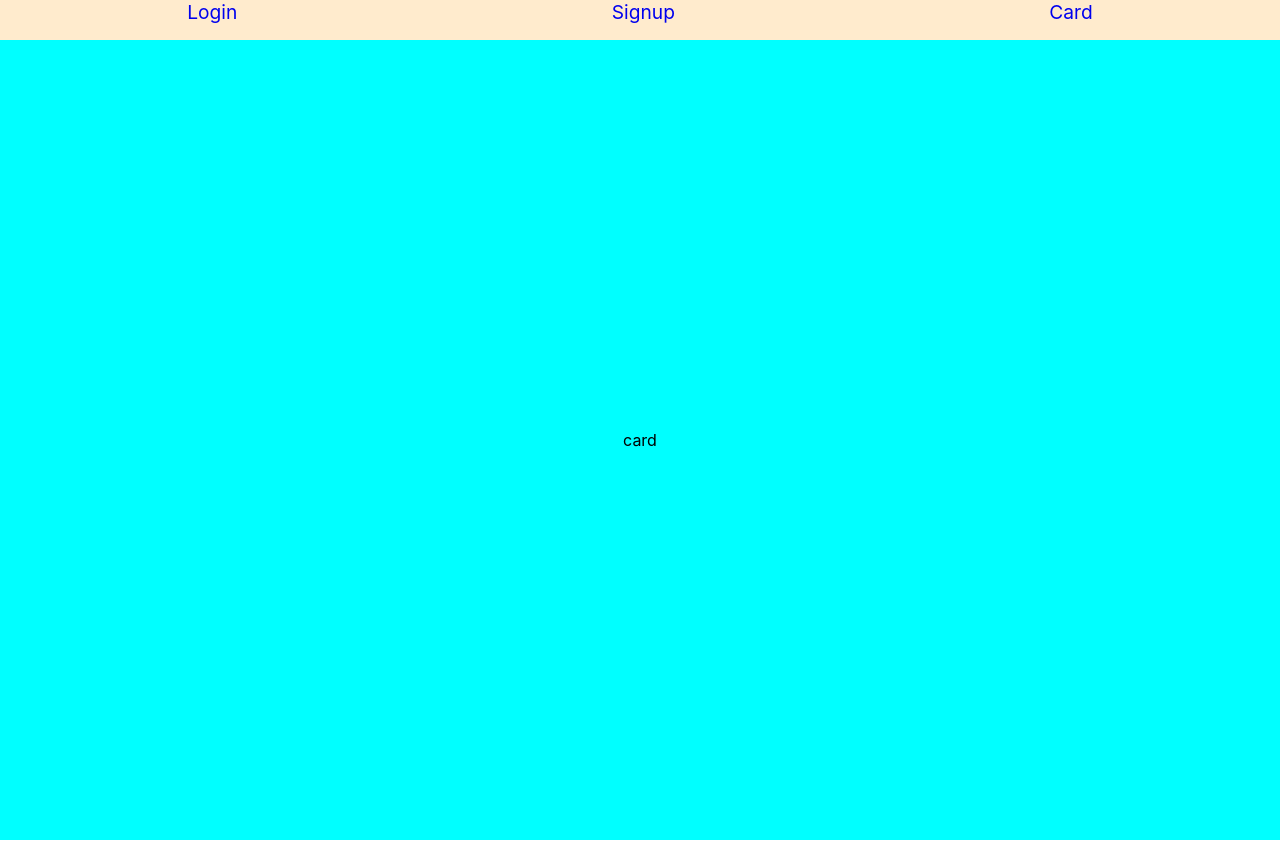
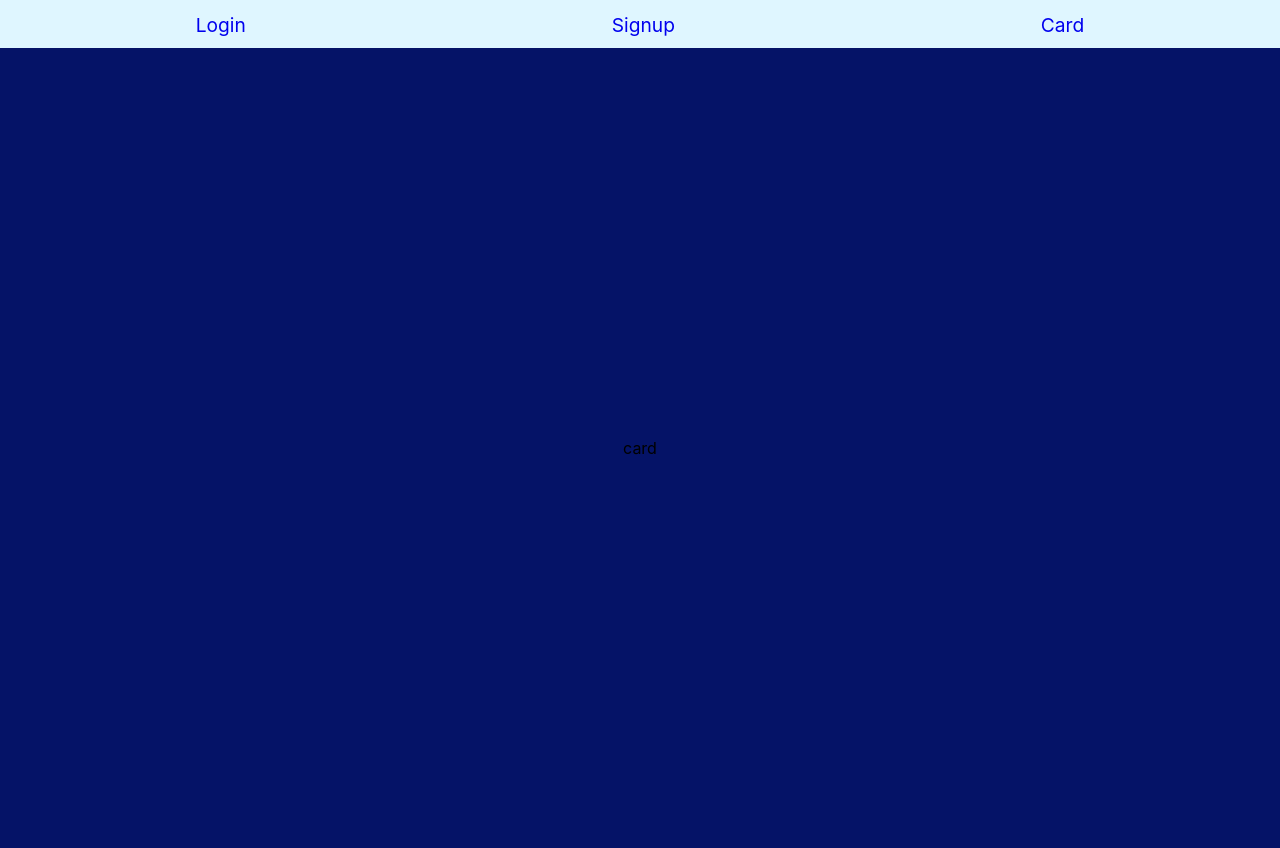
Before and after one commit to luv-jeri/pop-corn, a React (Create React App) app: page /card in a window 1280 px wide. Built offline with nearby package versions, Linux system fonts and the light colour scheme.

Commit message:
color updated and minor changes

```diff
--- a/src/App.css
+++ b/src/App.css
@@ -4,12 +4,13 @@
   box-sizing: border-box;
 }
 nav {
-  background-color: blanchedalmond;
+  background-color: #dff6ff;
   display: flex;
   justify-content: space-around;
-  height: 5vh;
+  height: 6vh;
   font-size: larger;
   color: aliceblue;
+  padding: 1%;
 }
 a {
   text-decoration: none;
--- a/src/pages/styles/login.css
+++ b/src/pages/styles/login.css
@@ -1,6 +1,6 @@
 .container {
   height: 100vh;
-  background-color: aqua;
+  background-color: #051367;
   text-align: center;
   display: flex;
   justify-content: center;
```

··········

- _About this task_
Say how many lines in the data hold the string "color". No other content should accompany the number.

- _Exercise response_
6